Last season, Dallas's annual capitulation came in the first round and this time they left with little more than a whimper. The New Orleans Hornets were more subtle than the Heat and the Warriors had been, but the end result was the same for the Mavs.

It came as no real surprise.

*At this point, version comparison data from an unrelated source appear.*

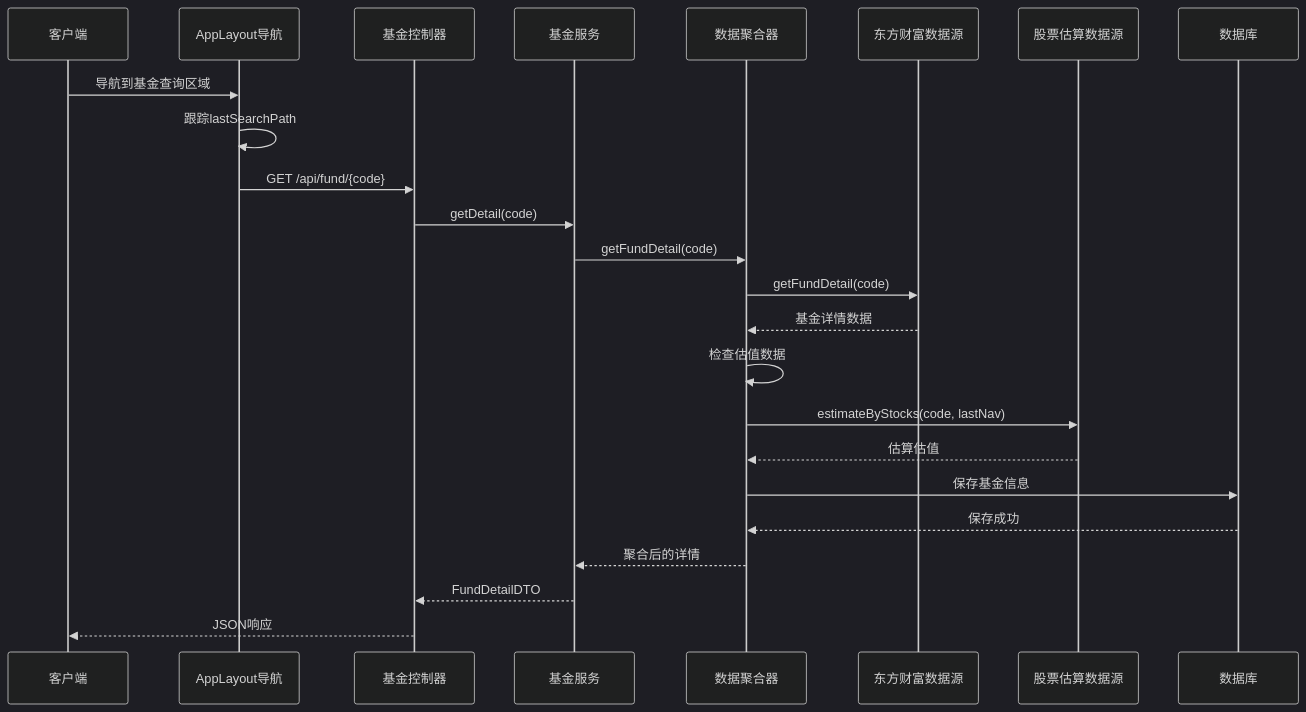
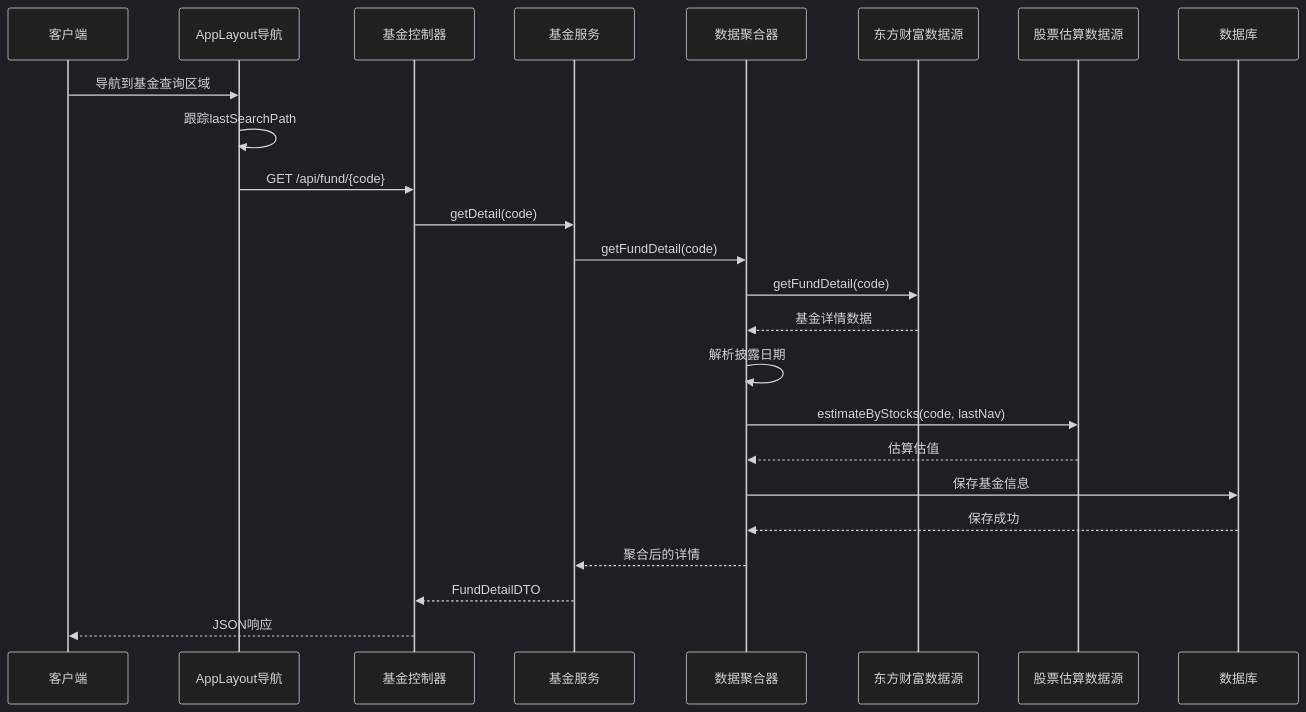
Before and after one commit to gree-coder/fund-butler: the second of 14 diagrams in .qoder/repowiki/zh/content/Fund Detail Enhancement.md, drawn with Mermaid (dark theme). The commit also changed other lines of this file and 5 other files, not shown here.

````diff
--- a/.qoder/repowiki/zh/content/Fund Detail Enhancement.md
+++ b/.qoder/repowiki/zh/content/Fund Detail Enhancement.md
@@ -182,26 +185,26 @@
 ```mermaid
 sequenceDiagram
 participant Client as 客户端
 participant Layout as AppLayout导航
 participant Controller as 基金控制器
 participant Service as 基金服务
 participant Aggregator as 数据聚合器
 participant EastMoney as 东方财富数据源
 participant StockEstimate as 股票估算数据源
 participant DB as 数据库
 Client->>Layout : 导航到基金查询区域
 Layout->>Layout : 跟踪lastSearchPath
 Layout->>Controller : GET /api/fund/{code}
 Controller->>Service : getDetail(code)
 Service->>Aggregator : getFundDetail(code)
 Aggregator->>EastMoney : getFundDetail(code)
 EastMoney-->>Aggregator : 基金详情数据
-Aggregator->>Aggregator : 检查估值数据
+Aggregator->>Aggregator : 解析披露日期
 Aggregator->>StockEstimate : estimateByStocks(code, lastNav)
 StockEstimate-->>Aggregator : 估算估值
 Aggregator->>DB : 保存基金信息
 DB-->>Aggregator : 保存成功
 Aggregator-->>Service : 聚合后的详情
 Service-->>Controller : FundDetailDTO
 Controller-->>Client : JSON响应
 ```
````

Surprisingly, Mavericks owner Mark Cuban has kept the main core of players in Dirk Nowitzki, Josh Howard, Jason Terry and Jerry Stackhouse together. Cuban exiled head coach Avery Johnson for school-principal look-a-like Rick Carlisle, but other than that, this team looks like the same bunch that has coughed up post season losses consistently.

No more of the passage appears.